This is the longest module, but possibly the most valuable for anyone sensitive to mold. This module explains Brian’s philosophy towards and his entire remediation and cleaning procedures. He divides remediation into the source removal and cleaning phases. Then, he takes you step-by-step through each protocol. Each step is described in minute detail with what should occur and why. It orders all steps of remediation and cleaning for you. It even includes containment procedures and clearance testing protocols. He leaves no question unanswered and provides the reasoning for how and why everything is done. He also exposes the many holes and inadequacies in many other remediation guidelines. In addition, he goes deep into HVAC systems and cleaning and why it is so difficult to do it correctly without replacing the whole system.
If you have ever wondered how to remediate properly and in what order steps should be taken, this module is for you. You could literally print out sections of this module (he has created easily printed lists for you already) and give it to your remediator to make sure everything is done correctly. (Note: I felt really good about his cleaning procedures. Many are what I advise on my blog. Yay!)
Another area he touches on in the module is contents cleaning–the hardest part of the remediation process for many people. Included in this section, is the Contents Salvation Matrix. Brian created this to help individuals not be so overwhelmed with making decisions about what to clean and what to discard. It is a color-coded inventory system that weighs the content material type against its value. The matrix will also help with contents clearance testing. I am just scratching the surface here, but it truly is genius.
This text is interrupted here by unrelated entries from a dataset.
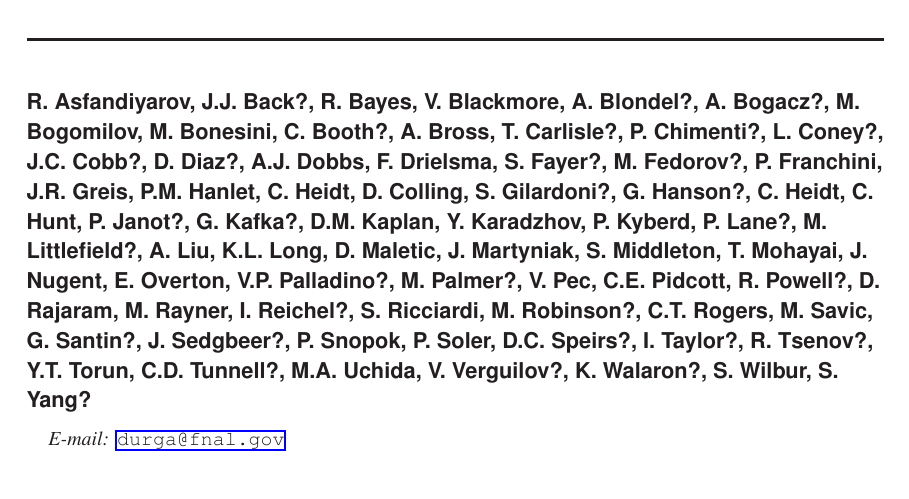
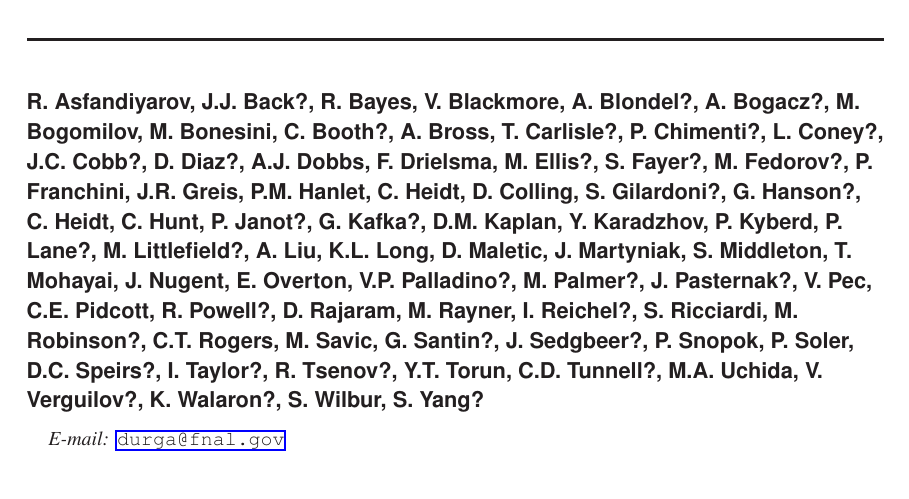
Before and after one commit to durgarajaram/maus-software-paper, a LaTeX document (maus-pub.tex): part of page 1 of 21, cut so that both start at the same text. Compiled offline with pdfLaTeX.

Commit message:
author list..

```diff
--- a/maus-pub.tex
+++ b/maus-pub.tex
@@ -13,7 +13,7 @@
 %\author{MICE Collaboration \\ {\bf NOTE: Need to finalize author list. Include from list of MAUS developers?}
 %\\
 
-\author{R. Asfandiyarov, J.J. Back?, R. Bayes, V. Blackmore, A. Blondel?, A. Bogacz?, M. Bogomilov, M. Bonesini, C. Booth?, A. Bross, T. Carlisle?, P. Chimenti?, L. Coney?, J.C. Cobb?, D. Diaz?, A.J. Dobbs, F. Drielsma, S. Fayer?, M. Fedorov?, P. Franchini, J.R. Greis, P.M. Hanlet, C. Heidt, D. Colling, S. Gilardoni?, G. Hanson?, C. Heidt, C. Hunt, P. Janot?, G. Kafka?, D.M. Kaplan, Y. Karadzhov, P. Kyberd, P. Lane?, M. Littlefield?, A. Liu, K.L. Long, D. Maletic, J. Martyniak, S. Middleton, T. Mohayai, J. Nugent, E. Overton, V.P. Palladino?, M. Palmer?, V. Pec, C.E. Pidcott, R. Powell?, D. Rajaram, M. Rayner, I. Reichel?, S. Ricciardi, M. Robinson?, C.T. Rogers, M. Savic, G. Santin?, J. Sedgbeer?, P. Snopok, P. Soler, D.C. Speirs?, I. Taylor?, R. Tsenov?, Y.T. Torun, C.D. Tunnell?, M.A. Uchida, V. Verguilov?, K. Walaron?, S. Wilbur, S. Yang?
+\author{R. Asfandiyarov, J.J. Back?, R. Bayes, V. Blackmore, A. Blondel?, A. Bogacz?, M. Bogomilov, M. Bonesini, C. Booth?, A. Bross, T. Carlisle?, P. Chimenti?, L. Coney?, J.C. Cobb?, D. Diaz?, A.J. Dobbs, F. Drielsma, M. Ellis?, S. Fayer?, M. Fedorov?, P. Franchini, J.R. Greis, P.M. Hanlet, C. Heidt, D. Colling, S. Gilardoni?, G. Hanson?, C. Heidt, C. Hunt, P. Janot?, G. Kafka?, D.M. Kaplan, Y. Karadzhov, P. Kyberd, P. Lane?, M. Littlefield?, A. Liu, K.L. Long, D. Maletic, J. Martyniak, S. Middleton, T. Mohayai, J. Nugent, E. Overton, V.P. Palladino?, M. Palmer?, J. Pasternak?, V. Pec, C.E. Pidcott, R. Powell?, D. Rajaram, M. Rayner, I. Reichel?, S. Ricciardi, M. Robinson?, C.T. Rogers, M. Savic, G. Santin?, J. Sedgbeer?, P. Snopok, P. Soler, D.C. Speirs?, I. Taylor?, R. Tsenov?, Y.T. Torun, C.D. Tunnell?, M.A. Uchida, V. Verguilov?, K. Walaron?, S. Wilbur, S. Yang?
 \\
 E-mail: \email{durga@fnal.gov}}
 
```
Also changed, not shown: maus-pub-v4.pdf.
Module 8: Air Treatment Technology
This module really focuses on what you can do to ensure that your home retains healthy levels of dust and particulate matter once a remediation is complete. It covers air treatment technologies and how to properly clean your home and HVAC system to keep it healthy. Brian discusses the importance of dust removal from the air and surfaces of your home. He also includes his HVAC and duct cleaning protocol to ensure that whoever you hire to do this work will do it correctly and safely. He includes a printable cheat sheet for his Main Event, Deep, and Maintenance Cleaning guidelines and procedures. The module concludes with an explanation of air treatment and why it is important to employ filtration, purification, and sanitization in that strategy. Brian also gives you his personal contact email, so that you can reach out to him for his personal technology recommendations and advice. This is incredibly helpful as all technology changes constantly, so this section would otherwise need updating frequently.
I Am Not Sure I Want to Spend Money to Learn About Mold
If you are on the fence about whether or not taking the course would bring you value, you can get a taste for how Brian writes, teaches, and presents information on his We Inspect and Facebook sites, and Instagram page. There, he shares blog posts, videos, and inspection information from out in the field and from his home office. He considers it “continuing education” for the course. The information is much less detailed and brief, but really helps you to get an insider’s view of how he thinks and presents information. I highly recommend following Brian, as I have learned tips and tricks I didn’t know before just from a few recent video clips. AND, to make the course more accessible to those who need it most, Brian is offering a 50%-off discount for you until the end of August. Just enter MOLDFREEAUGUST at checkout, and it will be automatically applied.
Questions? Comments? Want to get in touch? Write to me below or email me at firstname.lastname@example.org.